Leading this charge is Sen. John McCain, chairman of the Senate Armed Services Committee, who says he may seek a subpoena to receive information on the attack, according to CNN.
On Wednesday, McCain said that the White House was not being upfront about the Niger ambush, and said he would like the information his committee "deserves and needs."
"I haven't heard anything about it, to tell you the truth, except that they were killed," McCain said in a Daily Beast report on Tuesday.
Senator John McCain. Image from Arizona Office of the Governor.
Although the Special Forces unit involved in the ambush and US Africa Command (AFRICOM) — the combatant command in charge of operations in Niger — are conducting investigations, McCain indicated he may want details before the results.
"That's not how the system works," McCain said to CNN. "We're coequal branches of government. We should be informed at all times."
Defense Secretary James Mattis was reportedly also dismayed by the dearth of information surrounding the ambush, but there was no sign that he was going to rush the investigation process multiple officials told CNN.
Meanwhile, the Pentagon claims it will keep the Armed Services Committees "up to date" on the ambush: "We will work with Sen. McCain and his staff to make sure they get everything that they need," the Pentagon reportedly said on Thursday.
Defense Secretary Jim Mattis. (DOD photo by U.S. Army Sgt. Amber I. Smith)
One of the primary questions that circulated in news reports has been why President Donald Trump had not addressed the casualties or the circumstances behind the ambush.
Following initial media reports of the ambush, White House press secretary Sarah Huckabee Sanders released a statement saying that Trump had been informed of the incident. However, it wasn't until 12 days later after the reports that Trump made his first public acknowledgment of the ambush.

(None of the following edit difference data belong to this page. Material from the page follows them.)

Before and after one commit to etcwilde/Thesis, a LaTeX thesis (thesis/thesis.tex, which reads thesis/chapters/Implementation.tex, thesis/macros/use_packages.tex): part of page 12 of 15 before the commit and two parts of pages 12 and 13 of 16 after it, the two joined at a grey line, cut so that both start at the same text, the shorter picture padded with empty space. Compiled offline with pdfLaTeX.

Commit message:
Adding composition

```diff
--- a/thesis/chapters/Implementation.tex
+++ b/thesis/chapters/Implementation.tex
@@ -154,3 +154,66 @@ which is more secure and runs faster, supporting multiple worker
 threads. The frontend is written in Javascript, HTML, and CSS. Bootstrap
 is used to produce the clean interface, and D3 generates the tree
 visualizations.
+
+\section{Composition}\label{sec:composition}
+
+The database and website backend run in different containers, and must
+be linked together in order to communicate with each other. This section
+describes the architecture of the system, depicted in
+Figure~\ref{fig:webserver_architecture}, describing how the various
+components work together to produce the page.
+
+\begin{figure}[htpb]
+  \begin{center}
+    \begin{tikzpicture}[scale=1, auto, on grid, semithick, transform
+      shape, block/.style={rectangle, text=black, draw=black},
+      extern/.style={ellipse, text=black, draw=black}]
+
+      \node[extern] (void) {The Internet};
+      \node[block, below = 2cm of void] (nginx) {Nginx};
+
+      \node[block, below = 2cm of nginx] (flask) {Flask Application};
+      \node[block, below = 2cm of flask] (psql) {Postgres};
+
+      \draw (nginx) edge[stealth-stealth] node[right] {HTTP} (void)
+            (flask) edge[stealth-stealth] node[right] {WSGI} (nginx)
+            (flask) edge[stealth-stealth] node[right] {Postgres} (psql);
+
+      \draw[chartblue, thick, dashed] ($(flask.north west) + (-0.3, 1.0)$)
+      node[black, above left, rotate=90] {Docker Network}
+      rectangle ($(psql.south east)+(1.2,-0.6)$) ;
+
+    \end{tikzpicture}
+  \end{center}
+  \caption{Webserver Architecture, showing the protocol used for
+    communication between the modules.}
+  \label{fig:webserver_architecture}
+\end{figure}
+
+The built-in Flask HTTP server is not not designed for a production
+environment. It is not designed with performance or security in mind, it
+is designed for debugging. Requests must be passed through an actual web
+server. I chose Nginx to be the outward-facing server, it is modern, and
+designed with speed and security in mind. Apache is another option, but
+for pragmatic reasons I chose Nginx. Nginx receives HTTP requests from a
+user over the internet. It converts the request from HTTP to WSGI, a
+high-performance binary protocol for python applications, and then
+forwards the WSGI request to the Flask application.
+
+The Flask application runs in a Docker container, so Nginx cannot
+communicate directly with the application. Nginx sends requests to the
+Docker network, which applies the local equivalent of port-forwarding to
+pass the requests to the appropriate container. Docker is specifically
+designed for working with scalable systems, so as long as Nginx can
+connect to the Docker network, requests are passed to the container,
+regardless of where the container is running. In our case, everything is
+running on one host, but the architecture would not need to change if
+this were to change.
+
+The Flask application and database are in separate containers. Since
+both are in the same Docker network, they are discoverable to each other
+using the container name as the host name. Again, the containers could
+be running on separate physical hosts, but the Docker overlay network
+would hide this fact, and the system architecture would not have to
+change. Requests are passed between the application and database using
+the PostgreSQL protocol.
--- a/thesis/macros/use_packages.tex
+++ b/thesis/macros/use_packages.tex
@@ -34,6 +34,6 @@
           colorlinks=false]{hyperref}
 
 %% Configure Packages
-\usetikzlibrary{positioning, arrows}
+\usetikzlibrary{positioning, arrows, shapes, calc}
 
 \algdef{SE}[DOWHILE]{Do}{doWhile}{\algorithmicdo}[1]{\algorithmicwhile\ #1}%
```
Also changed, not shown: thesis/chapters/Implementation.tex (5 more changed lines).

A statement of condolence was reportedly drafted by a staffer from the National Security Council for Trump to immediately deliver following the ambush. But Trump never made the statement that was circulated around the Defense Department and the National Security Council. Instead, he delivered a speech that has been widely criticized for making false claims about his predecessors' actions after a service member's death and was condemned by a Gold Star father.

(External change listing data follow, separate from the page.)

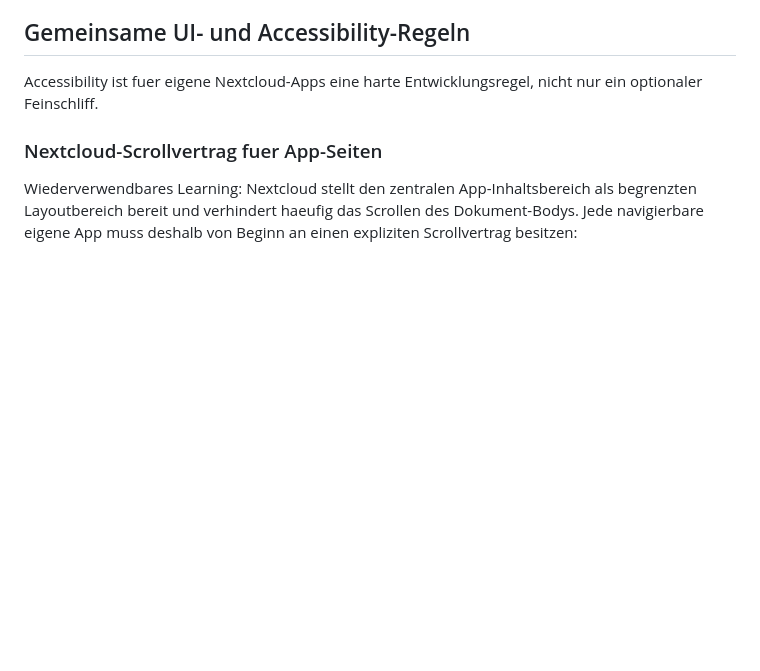
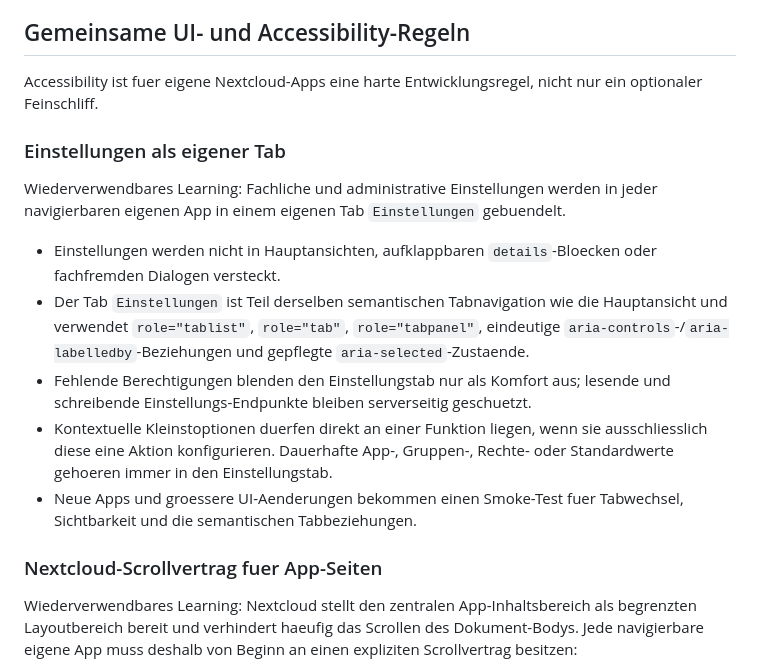
Before and after one commit to Filzmann/br-nextcloud-apps, a Markdown page: AGENTS.md, the part around the change. GitHub-like rendering; blank space fills up the shorter version.

Commit message:
docs: require dedicated settings tabs

```diff
--- a/AGENTS.md
+++ b/AGENTS.md
@@ -309,6 +309,16 @@ Wenn eine Aufgabe Berechtigungen, Gruppenlogik, Rollen, Zugriffsschutz, Shares,
 ## Gemeinsame UI- und Accessibility-Regeln
 
 Accessibility ist fuer eigene Nextcloud-Apps eine harte Entwicklungsregel, nicht nur ein optionaler Feinschliff.
+
+### Einstellungen als eigener Tab
+
+Wiederverwendbares Learning: Fachliche und administrative Einstellungen werden in jeder navigierbaren eigenen App in einem eigenen Tab `Einstellungen` gebuendelt.
+
+- Einstellungen werden nicht in Hauptansichten, aufklappbaren `details`-Bloecken oder fachfremden Dialogen versteckt.
+- Der Tab `Einstellungen` ist Teil derselben semantischen Tabnavigation wie die Hauptansicht und verwendet `role="tablist"`, `role="tab"`, `role="tabpanel"`, eindeutige `aria-controls`-/`aria-labelledby`-Beziehungen und gepflegte `aria-selected`-Zustaende.
+- Fehlende Berechtigungen blenden den Einstellungstab nur als Komfort aus; lesende und schreibende Einstellungs-Endpunkte bleiben serverseitig geschuetzt.
+- Kontextuelle Kleinstoptionen duerfen direkt an einer Funktion liegen, wenn sie ausschliesslich diese eine Aktion konfigurieren. Dauerhafte App-, Gruppen-, Rechte- oder Standardwerte gehoeren immer in den Einstellungstab.
+- Neue Apps und groessere UI-Aenderungen bekommen einen Smoke-Test fuer Tabwechsel, Sichtbarkeit und die semantischen Tabbeziehungen.
 
 ### Nextcloud-Scrollvertrag fuer App-Seiten
 
```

McCain also questioned why US troops were operating in that specific area of the Niger-Mali border without sufficient resources. French officials were frustrated with the US troops — who were there to establish relations with local leaders — because they acted on limited intelligence and didn't have an emergency plan, a diplomat familiar with the incident told Reuters. France, a key US ally in the region, has a military presence that includes attack helicopters and Mirage jets, according to CNN.

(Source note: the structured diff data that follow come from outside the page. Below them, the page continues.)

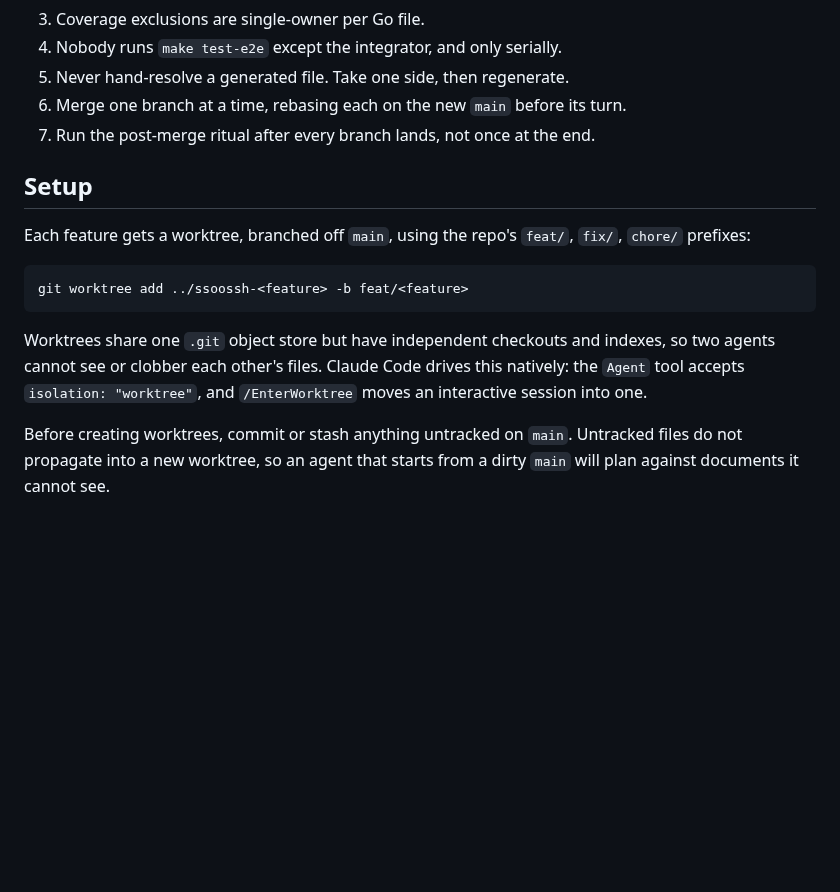
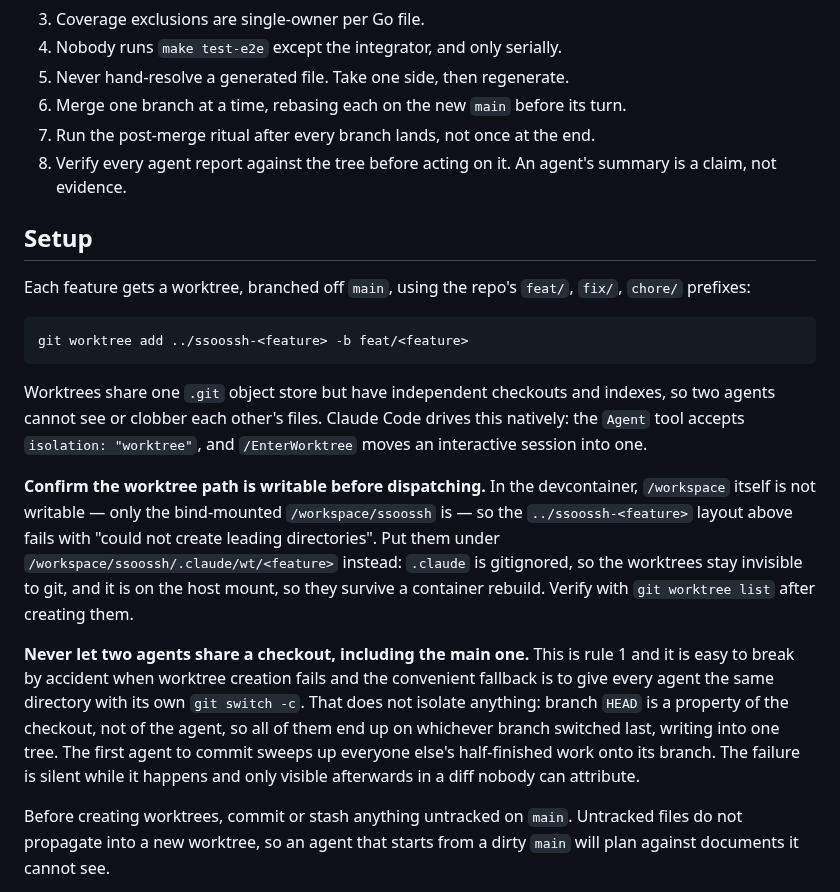
Before and after one commit to mnestor/ssoossh, a Markdown page: docs/parallel-agent-workflow.md, the part around one of its changes. GitHub-like rendering; blank space fills up the shorter version.

```diff
--- a/docs/parallel-agent-workflow.md
+++ b/docs/parallel-agent-workflow.md
@@ -23,6 +23,8 @@ inserts a line above 133.
 5. Never hand-resolve a generated file. Take one side, then regenerate.
 6. Merge one branch at a time, rebasing each on the new `main` before its turn.
 7. Run the post-merge ritual after every branch lands, not once at the end.
+8. Verify every agent report against the tree before acting on it. An agent's
+   summary is a claim, not evidence.
 
 ## Setup
 
@@ -37,6 +39,25 @@ Worktrees share one `.git` object store but have independent checkouts and
 indexes, so two agents cannot see or clobber each other's files. Claude Code
 drives this natively: the `Agent` tool accepts `isolation: "worktree"`, and
 `/EnterWorktree` moves an interactive session into one.
+
+**Confirm the worktree path is writable before dispatching.** In the
+devcontainer, `/workspace` itself is not writable — only the bind-mounted
+`/workspace/ssoossh` is — so the `../ssoossh-<feature>` layout above fails
+with "could not create leading directories". Put them under
+`/workspace/ssoossh/.claude/wt/<feature>` instead: `.claude` is gitignored,
+so the worktrees stay invisible to git, and it is on the host mount, so they
+survive a container rebuild. Verify with `git worktree list` after creating
+them.
+
+**Never let two agents share a checkout, including the main one.** This is
+rule 1 and it is easy to break by accident when worktree creation fails and
+the convenient fallback is to give every agent the same directory with its
+own `git switch -c`. That does not isolate anything: branch `HEAD` is a
+property of the checkout, not of the agent, so all of them end up on
+whichever branch switched last, writing into one tree. The first agent to
+commit sweeps up everyone else's half-finished work onto its branch. The
+failure is silent while it happens and only visible afterwards in a diff
+nobody can attribute.
 
 Before creating worktrees, commit or stash anything untracked on `main`.
 Untracked files do not propagate into a new worktree, so an agent that starts
```
Also changed, not shown: other parts of docs/parallel-agent-workflow.md (+46 -0 lines).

While Special Forces troops have operated under AFRICOM's purview for years, intelligence and contingency plans still remain the backbone of any mission US forces undertake. The investigation into the ambush — which spans the Special Forces group, AFRICOM, and the Pentagon as well as French and Nigerien forces — will likely take longer, given the broad scope of the mission.